### Exercise requirements
Every line holding the string "participant" should be copied out of the listing.

### Data shown
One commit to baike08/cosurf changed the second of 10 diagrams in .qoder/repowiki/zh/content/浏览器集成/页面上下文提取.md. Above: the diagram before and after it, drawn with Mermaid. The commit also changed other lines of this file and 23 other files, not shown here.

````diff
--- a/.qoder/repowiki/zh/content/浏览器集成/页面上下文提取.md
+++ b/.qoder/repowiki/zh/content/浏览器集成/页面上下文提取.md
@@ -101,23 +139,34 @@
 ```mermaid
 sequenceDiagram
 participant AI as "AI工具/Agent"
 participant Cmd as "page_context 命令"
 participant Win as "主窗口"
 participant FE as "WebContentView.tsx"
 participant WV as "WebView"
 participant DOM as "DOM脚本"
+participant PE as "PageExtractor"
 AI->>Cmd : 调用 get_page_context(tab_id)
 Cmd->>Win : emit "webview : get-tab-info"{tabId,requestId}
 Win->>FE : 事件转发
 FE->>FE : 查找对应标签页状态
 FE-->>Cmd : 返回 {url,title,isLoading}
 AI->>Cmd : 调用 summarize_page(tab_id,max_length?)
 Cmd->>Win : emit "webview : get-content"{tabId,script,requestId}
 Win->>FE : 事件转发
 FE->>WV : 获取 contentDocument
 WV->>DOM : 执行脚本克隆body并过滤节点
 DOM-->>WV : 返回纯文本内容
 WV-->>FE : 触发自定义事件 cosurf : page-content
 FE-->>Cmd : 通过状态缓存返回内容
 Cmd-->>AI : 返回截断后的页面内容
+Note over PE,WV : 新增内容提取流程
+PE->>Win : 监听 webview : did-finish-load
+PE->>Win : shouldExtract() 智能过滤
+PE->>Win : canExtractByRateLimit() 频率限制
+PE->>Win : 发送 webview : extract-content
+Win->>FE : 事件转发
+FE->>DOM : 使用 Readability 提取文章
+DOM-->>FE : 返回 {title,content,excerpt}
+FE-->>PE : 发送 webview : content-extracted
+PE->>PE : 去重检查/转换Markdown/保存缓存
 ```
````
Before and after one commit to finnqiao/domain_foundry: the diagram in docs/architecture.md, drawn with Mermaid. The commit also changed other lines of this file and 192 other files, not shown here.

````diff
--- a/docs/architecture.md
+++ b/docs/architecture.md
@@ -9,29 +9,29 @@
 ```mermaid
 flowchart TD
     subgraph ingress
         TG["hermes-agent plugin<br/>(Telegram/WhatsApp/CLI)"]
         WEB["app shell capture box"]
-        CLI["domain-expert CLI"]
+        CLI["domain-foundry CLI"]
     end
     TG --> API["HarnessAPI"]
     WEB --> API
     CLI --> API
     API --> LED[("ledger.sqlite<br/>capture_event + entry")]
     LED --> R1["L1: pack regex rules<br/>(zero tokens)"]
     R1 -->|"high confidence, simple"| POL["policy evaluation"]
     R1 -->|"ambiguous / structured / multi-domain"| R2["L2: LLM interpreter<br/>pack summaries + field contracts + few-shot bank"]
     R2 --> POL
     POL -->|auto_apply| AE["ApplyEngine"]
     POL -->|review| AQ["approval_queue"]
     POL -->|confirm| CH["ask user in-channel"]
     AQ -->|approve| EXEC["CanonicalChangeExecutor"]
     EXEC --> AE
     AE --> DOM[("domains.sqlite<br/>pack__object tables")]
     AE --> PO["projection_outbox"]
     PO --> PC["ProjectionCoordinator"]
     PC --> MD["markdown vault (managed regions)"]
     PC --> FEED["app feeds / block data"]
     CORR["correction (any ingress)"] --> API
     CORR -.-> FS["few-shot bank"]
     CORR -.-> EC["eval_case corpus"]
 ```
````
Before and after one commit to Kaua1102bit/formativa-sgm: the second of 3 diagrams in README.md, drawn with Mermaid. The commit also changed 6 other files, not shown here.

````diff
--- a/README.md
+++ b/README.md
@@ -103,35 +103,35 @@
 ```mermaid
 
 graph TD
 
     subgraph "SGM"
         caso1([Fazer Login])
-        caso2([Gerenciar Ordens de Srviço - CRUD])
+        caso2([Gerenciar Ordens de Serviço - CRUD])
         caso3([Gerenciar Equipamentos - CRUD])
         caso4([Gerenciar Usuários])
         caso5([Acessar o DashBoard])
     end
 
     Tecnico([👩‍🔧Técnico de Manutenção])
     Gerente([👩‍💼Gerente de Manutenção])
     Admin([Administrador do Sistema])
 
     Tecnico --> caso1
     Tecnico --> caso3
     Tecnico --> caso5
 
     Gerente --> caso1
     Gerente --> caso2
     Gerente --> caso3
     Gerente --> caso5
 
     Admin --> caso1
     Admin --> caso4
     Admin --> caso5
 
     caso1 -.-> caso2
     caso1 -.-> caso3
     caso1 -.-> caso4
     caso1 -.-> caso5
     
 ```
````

### Answer for this exercise
 participant AI as "AI工具/Agent"
 participant Cmd as "page_context 命令"
 participant Win as "主窗口"
 participant FE as "WebContentView.tsx"
 participant WV as "WebView"
 participant DOM as "DOM脚本"
+participant PE as "PageExtractor"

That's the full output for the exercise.